Professional Jeweler Archive: Common Fusion Welding Applications

January 2003

Professional Bench/Welding Technologies


Common Fusion Welding Applications

Knowing how to tack-, fusion- and pulse-arc-weld at the bench saves time, boosts quality and drives profits up for your store's repair shop


Fusion Welding: A method of permanently welding precious metal findings and parts to jewelry components. Fusion welding requires no soldering, follow-up with a torch or other welding applications. Use of fusion welding significantly reduces working, prefinishing and polishing time.

Most findings for fusion welding are commercially made and have a small nib protruding from a pad or broad base.

To perform a permanent fusion weld, place the finding precisely perpendicular over the location where it’s to be attached. Contact occurs between the piece of jewelry and the tip of the nib on the finding. Light to medium pressure is required for successful fusion welding.

When the ABI Tack II welder discharges electrical current, a high level of resistance is created between the small nib and the work piece. This action causes the bottom of the pad and the metal directly below the pad on the work piece to melt and flow together solidifying instantaneously. The instantaneous achievement of the permanent fusion weld prevents heat from transferring to the surrounding metal. This procedure eliminates oxidation (typical from a torch procedure) and the potential to damage heat sensitive materials and gemstones. When fusion welding, no parts are annealed. It also minimizes the amount of time spent over standard torch procedures.

Fusion Welding Applications

Fusion welding applications at the bench are endless using ABI’s Tack II welder. To master the process, practice is required on like materials of equal volume prior to working on one-of-a-kind repair. Following are some everyday tasks for a bench jeweler generalist that can be accomplished more proficiently by using fusion-welding procedures:

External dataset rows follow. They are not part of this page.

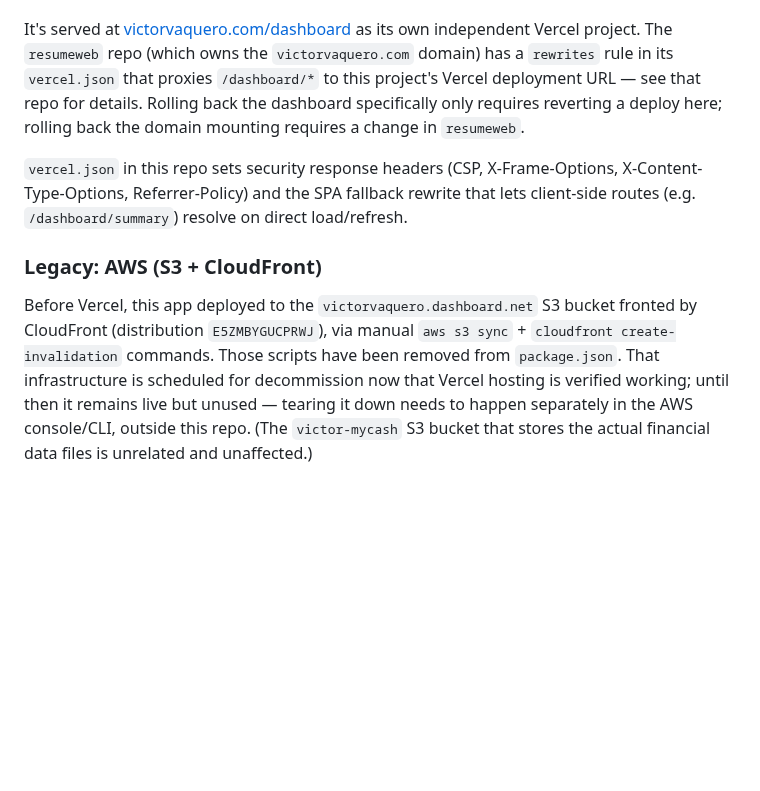
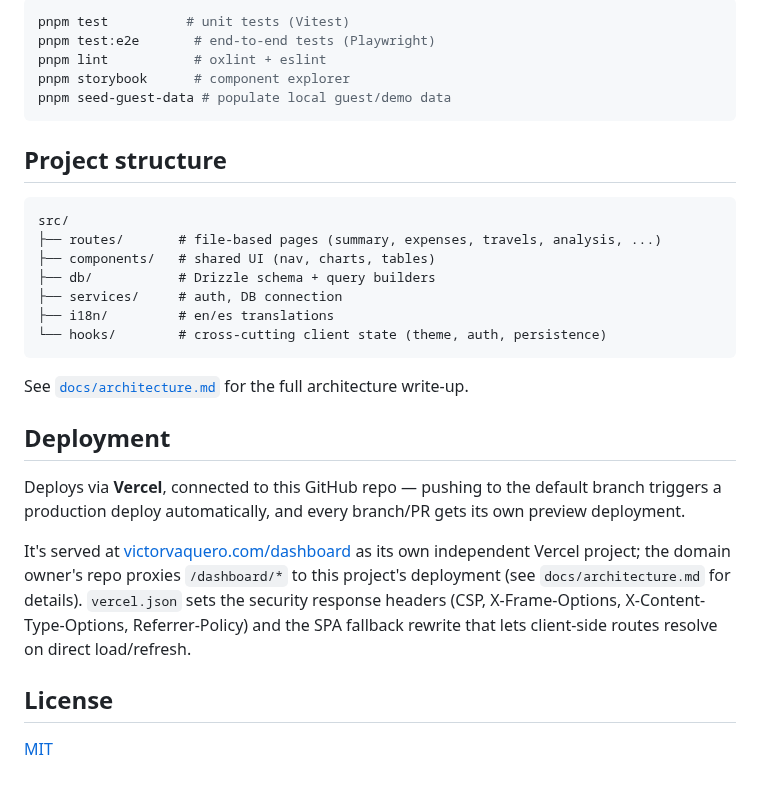
Before and after one commit to VictorVaquero/gnucash-insights, a Markdown page: README.md, the part around one of its changes. GitHub-like rendering; blank space fills up the shorter version.

````diff
--- a/README.md
+++ b/README.md
@@ -28,21 +65,38 @@ script to run.
+```bash
+pnpm test          # unit tests (Vitest)
+pnpm test:e2e       # end-to-end tests (Playwright)
+pnpm lint           # oxlint + eslint
+pnpm storybook      # component explorer
+pnpm seed-guest-data # populate local guest/demo data
+```
+
+## Project structure
+
+```
+src/
+├── routes/       # file-based pages (summary, expenses, travels, analysis, ...)
+├── components/   # shared UI (nav, charts, tables)
+├── db/           # Drizzle schema + query builders
+├── services/     # auth, DB connection
+├── i18n/         # en/es translations
+└── hooks/        # cross-cutting client state (theme, auth, persistence)
+```
+
+See [`docs/architecture.md`](docs/architecture.md) for the full architecture write-up.
+
+## Deployment
+
+Deploys via **Vercel**, connected to this GitHub repo — pushing to the default branch
+triggers a production deploy automatically, and every branch/PR gets its own preview
+deployment.
 
 It's served at [victorvaquero.com/dashboard](https://victorvaquero.com/dashboard) as its
-own independent Vercel project. The `resumeweb` repo (which owns the `victorvaquero.com`
-domain) has a `rewrites` rule in its `vercel.json` that proxies `/dashboard/*` to this
-project's Vercel deployment URL — see that repo for details. Rolling back the dashboard
-specifically only requires reverting a deploy here; rolling back the domain mounting
-requires a change in `resumeweb`.
+own independent Vercel project; the domain owner's repo proxies `/dashboard/*` to this
+project's deployment (see `docs/architecture.md` for details). `vercel.json` sets the
+security response headers (CSP, X-Frame-Options, X-Content-Type-Options,
+Referrer-Policy) and the SPA fallback rewrite that lets client-side routes resolve on
+direct load/refresh.
 
-`vercel.json` in this repo sets security response headers (CSP, X-Frame-Options,
-X-Content-Type-Options, Referrer-Policy) and the SPA fallback rewrite that lets
-client-side routes (e.g. `/dashboard/summary`) resolve on direct load/refresh.
+## License
 
-### Legacy: AWS (S3 + CloudFront)
-
-Before Vercel, this app deployed to the `victorvaquero.dashboard.net` S3 bucket fronted by
-CloudFront (distribution `E5ZMBYGUCPRWJ`), via manual `aws s3 sync` +
-`cloudfront create-invalidation` commands. Those scripts have been removed from
-`package.json`. That infrastructure is scheduled for decommission now that Vercel hosting
-is verified working; until then it remains live but unused — tearing it down needs to
-happen separately in the AWS console/CLI, outside this repo. (The `victor-mycash` S3
-bucket that stores the actual financial data files is unrelated and unaffected.)
+[MIT](LICENSE)
````
Also changed, not shown: other parts of README.md (+53 -16 lines), public/og-image.png, 9 other files.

A nib is a small protrusion (see arrows) from a larger base or pad located at the attachment location on a finding. In some cases, an operator can make a fusion finding by raising a small fissure of metal from the base platform.

Repair of 14k Yellow Gold Tourmaline and Diamond Earrings with an Earring Post Broken Off. Earrings Have Omega Clips.

1. 14k yellow gold earrings with a broken post. For the best quality repair, both posts will be replaced by permanent fusion welding using fusion findings. The arrows indicate the broken post and location for a new one.
2. The back of the earrings at the weld joint must be perfectly flat. Heavy tweezers hold the earring and are connected to the negative lead. Pliers secure the post and are connected to the positive lead. Arrow indicates the base of the fusion post. Only the nib is in contact with the earring.
3. The foot pedal of the ABI welder is depressed and the fusion weld is instantaneously completed. The unit was set on the low energy setting at 40 volts. A minor amount of surface discoloration was removed by ultrasonic cleaning.
4. Using this procedure and equipment did not require unmounting and resetting stones, removal and replacement of the omega clips or significant repolishing.

Repair of a Sterling Silver Tie-Tack with Post Broken Off. The Tie-Tack Is Inlaid with Coral, Mother of Pearl and Turquoise.

1. Inlaid sterling silver tie-tack with a broken sterling tie-tac post.
2. The piece is cleaned and the oxidation removed. The area on the back where the sterling silver post will be attached is prepared. A karat-gold post will be used for additional rigidity. The post is inserted into the collet of the offset fusion weld pencil.
3. The tie-tack is placed face down on the weld contact pad. A piece of Scotch® Magictape is on the contact pad between the tie-tack and pad as an insulator. The offset fusion weld pencil is positioned and the post welded onto the tie-tack.
4. The finished piece required minimal polishing. ABI welder was set on the low energy setting and 50 volts was used.

Manufacturing Run of Cast Earrings with Fusion Welded Posts.

1. 14k yellow gold cast “S”-shape earrings. These earrings are regular sellers so the store makes 24 pairs at a time.
2. The “S” castings are finished and prepared for assembly. The posts are fusion welded using tweezers to the negative pole and pliers to the positive.
3. The ABI welder is set on the low-energy setting at 40 volts. The foot pedal is depressed and the earrings are instantly and permanently fusion-welded. After welding, they are magnetic finished to brighten. A quick final polish is applied.
4. For the manufacturing run, time was saved in the assembly and welding and no parts were annealed in the process.

To Learn More

For a detailed overview of fusion welding for granulation, see the series entitled “A New Technology to Manufacture Jewelry with Granulation, Bead by Bead” in Professional Jeweler August 2002 - November 2002.

This tack-, fusion- and pulse-arc welding technologies educational series is sponsored by ABI of Cranston, RI. For general information related to ABI equipment and procedures or for a list of distributors, call Janet Kirk at (888) 494-2663.

– by Mark B. Mann

Technical Contributions by Steece Hermanson, Galloway and Moseley, Sumter, SC

Illustrations by Lainie Mann
Photographs by Mark Mann

© 2002 Visual Communications


Copyright © 2003 by Bond Communications